Additional Ways To Create Contrast
By using font weight, font color, and font style, designers can create an additional layer of contrast in their designs. The use of these elements, in combination with spacing, creates contrast and engages the reader.
Now there’s a font weight, it has a bold feel. The word “design” is lighter, using different weights to distinguish contrast between title and one word versus rest of title. Another way is font sizes, the header is larger font, achieving contrast.
Colors can engage readers and emphasize elements. The header has the same font as the word “design,” but the latter is lighter and has a different color that attracts the eye. Spacing is important in design, creating contrast between the header and body text through white space.
With style, you aim for a modern look using sans-serif typefaces. You use different elements, such as color and spacing, to engage the reader and create contrast. Consis
tency is important in font pairing, even when using different typefaces.
Additional Tips For Working With Fonts
- Avoid using multiple different fonts with each other – stick to using two or three fonts. For example, use one font for the header and one font for the body text to create a contrast. Different fonts can also emulate different moods, so use three or four fonts to create the desired mood.
- Pair Images with fonts We want to pick two fonts that flow nicely together. The neutral font should go with any type of font, while the script font gives the design a unique touch. When choosing fonts, we should also consider the content that goes with it. For example, if the content is about farm fresh grapes, it would make sense to use an organic font that correlates with the image.
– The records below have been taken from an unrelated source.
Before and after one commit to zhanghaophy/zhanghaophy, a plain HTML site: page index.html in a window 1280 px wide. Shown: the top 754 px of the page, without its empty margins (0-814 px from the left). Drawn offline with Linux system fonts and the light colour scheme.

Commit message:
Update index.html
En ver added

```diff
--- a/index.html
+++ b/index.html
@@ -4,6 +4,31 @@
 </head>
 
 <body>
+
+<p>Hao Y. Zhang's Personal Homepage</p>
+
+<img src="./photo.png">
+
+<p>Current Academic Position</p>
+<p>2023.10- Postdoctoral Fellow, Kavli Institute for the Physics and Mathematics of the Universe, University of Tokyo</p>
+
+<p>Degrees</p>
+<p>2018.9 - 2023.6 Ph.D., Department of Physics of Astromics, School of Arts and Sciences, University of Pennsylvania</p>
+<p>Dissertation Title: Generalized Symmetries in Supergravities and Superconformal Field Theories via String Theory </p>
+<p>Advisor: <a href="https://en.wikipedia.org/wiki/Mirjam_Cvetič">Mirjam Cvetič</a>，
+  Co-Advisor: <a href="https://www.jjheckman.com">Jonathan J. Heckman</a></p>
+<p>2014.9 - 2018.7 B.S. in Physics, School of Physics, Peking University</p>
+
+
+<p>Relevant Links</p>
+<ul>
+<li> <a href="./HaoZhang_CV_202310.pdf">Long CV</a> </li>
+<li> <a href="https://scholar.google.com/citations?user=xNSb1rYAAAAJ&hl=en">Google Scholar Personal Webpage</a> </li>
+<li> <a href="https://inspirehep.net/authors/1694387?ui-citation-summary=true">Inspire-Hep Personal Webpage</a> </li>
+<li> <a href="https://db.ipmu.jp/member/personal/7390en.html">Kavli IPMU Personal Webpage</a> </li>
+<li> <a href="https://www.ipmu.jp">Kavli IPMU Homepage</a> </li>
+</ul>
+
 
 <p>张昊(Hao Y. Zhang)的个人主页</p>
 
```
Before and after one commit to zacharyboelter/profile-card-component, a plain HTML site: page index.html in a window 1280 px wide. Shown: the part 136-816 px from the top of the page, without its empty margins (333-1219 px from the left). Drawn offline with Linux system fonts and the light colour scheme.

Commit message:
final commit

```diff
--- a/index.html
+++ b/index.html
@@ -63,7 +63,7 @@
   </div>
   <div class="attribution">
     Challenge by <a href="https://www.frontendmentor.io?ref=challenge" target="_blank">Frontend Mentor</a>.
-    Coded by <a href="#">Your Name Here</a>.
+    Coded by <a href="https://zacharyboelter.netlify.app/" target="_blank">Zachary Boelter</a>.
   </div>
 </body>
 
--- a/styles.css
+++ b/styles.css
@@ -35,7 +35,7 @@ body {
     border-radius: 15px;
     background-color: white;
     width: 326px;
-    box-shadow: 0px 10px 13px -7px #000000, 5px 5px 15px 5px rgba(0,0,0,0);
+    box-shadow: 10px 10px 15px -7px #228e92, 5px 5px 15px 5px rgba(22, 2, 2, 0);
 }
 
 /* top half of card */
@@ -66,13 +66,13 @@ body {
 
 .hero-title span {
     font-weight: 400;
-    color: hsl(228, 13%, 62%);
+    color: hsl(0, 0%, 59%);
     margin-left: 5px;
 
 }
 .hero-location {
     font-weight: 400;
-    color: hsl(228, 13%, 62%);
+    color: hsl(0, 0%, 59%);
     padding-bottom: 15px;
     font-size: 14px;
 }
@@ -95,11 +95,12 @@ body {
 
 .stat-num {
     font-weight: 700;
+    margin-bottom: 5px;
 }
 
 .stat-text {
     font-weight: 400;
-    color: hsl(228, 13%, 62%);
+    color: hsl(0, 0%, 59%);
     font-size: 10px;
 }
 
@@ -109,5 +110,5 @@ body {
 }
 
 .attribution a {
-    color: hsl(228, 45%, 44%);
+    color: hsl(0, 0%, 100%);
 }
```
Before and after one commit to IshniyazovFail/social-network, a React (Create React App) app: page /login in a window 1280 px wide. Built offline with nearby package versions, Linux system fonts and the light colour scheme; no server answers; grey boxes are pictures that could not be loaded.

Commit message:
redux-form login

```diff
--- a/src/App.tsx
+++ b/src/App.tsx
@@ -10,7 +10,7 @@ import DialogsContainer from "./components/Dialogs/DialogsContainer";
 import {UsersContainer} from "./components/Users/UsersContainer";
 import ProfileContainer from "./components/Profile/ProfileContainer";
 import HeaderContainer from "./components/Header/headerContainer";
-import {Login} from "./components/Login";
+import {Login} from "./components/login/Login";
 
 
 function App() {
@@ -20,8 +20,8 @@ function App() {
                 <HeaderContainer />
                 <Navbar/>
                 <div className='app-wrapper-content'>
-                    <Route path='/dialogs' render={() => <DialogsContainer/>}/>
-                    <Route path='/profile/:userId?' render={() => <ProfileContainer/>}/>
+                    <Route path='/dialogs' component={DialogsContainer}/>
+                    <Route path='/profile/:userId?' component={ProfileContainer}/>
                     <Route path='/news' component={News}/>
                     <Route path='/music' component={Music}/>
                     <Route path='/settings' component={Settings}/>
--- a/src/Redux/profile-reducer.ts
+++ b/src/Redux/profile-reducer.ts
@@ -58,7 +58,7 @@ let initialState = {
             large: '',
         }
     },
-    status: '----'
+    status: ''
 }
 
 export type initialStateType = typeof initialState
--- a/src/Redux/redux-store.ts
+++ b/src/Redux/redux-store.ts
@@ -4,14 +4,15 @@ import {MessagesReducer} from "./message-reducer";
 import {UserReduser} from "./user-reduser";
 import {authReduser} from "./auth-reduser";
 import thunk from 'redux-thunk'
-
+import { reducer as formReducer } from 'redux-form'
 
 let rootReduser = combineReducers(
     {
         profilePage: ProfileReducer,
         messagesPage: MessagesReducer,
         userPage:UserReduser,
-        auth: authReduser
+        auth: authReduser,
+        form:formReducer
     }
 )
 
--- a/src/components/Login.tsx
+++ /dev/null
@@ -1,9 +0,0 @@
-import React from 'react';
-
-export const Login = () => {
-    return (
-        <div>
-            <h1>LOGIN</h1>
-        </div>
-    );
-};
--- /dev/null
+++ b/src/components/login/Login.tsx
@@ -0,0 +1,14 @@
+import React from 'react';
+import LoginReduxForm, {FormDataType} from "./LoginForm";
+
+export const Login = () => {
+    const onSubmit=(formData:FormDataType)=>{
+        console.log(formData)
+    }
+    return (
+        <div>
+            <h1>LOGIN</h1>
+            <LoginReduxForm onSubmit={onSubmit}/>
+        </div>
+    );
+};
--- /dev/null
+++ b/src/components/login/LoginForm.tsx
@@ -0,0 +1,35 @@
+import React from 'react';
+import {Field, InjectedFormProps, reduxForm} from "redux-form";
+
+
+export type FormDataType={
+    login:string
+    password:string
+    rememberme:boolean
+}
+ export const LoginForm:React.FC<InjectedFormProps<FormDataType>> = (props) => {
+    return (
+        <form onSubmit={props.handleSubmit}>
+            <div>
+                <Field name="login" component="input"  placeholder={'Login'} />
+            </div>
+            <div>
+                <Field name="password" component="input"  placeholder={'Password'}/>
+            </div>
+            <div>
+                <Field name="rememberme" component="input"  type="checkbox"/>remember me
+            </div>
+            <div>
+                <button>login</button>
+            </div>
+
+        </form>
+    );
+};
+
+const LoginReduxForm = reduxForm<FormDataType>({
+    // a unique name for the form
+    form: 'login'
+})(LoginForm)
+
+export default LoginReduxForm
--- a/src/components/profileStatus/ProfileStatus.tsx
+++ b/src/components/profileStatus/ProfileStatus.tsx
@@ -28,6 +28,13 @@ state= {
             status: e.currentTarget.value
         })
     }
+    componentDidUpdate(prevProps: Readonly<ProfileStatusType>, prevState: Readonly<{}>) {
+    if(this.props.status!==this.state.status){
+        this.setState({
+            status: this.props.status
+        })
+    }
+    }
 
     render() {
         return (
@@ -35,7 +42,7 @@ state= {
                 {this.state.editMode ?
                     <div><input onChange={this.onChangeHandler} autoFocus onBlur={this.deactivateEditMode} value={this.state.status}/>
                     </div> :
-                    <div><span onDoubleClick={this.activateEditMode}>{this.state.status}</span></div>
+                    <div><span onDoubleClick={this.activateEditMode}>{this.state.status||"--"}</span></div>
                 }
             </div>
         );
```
- The content, font and image all contribute to the design of a project. For example, take the phrase “Good morning”. The font, when paired with the image in the background, creates a certain context. This same idea can be applied to both text and images. To demonstrate, let’s do an example together. We have a background that is slightly blurred.
- Select a high-quality background that is in line with our design. The text should be clear and easy to read. The image we select for the background should be relevant to the content of the text. This will help us find our brand’s visual voice.
- We are using the space wisely by taking the font and content and placing them in a smaller area. This creates openness and a focal point. To visually separate the text from the background, we use a dark shape with white text and transparency. To attract attention, we find our brand’s visual voice, which is a focal point.
- Reduce the size of the other text and set it to all caps to draw attention. Then, reduce the font size and padding from the left side. Utilize a script font for the header to create a balanced, clean, and easy-to-read typeface set.
Wrapping it All Up
The choice of font for a design project is crucial as it conveys emotions and feelings to the audience. The right font should be chosen based on the qualities and characteristics that match the mood and personality of the design, taking into consideration the audience. There are two categories of fonts, Serif and Sans Serif, with various font styles and weights that can be used to create contrast and differentiation. It’s important to consider the function and form of the font, making sure it’s legible and readable. Pairing fonts with a contrast between bold and light creates visual harmony, and pairing two fonts from the same family is a great way to ensure a unified look. To make the text visually appealing, consider using different typefaces and color, spacing, style, and size. A tip to follow is to avoid using multiple fonts and instead stick to two or three fonts that flow nicely together. The content, font, and image all contribute to the design, so choose fonts that correlate with the image.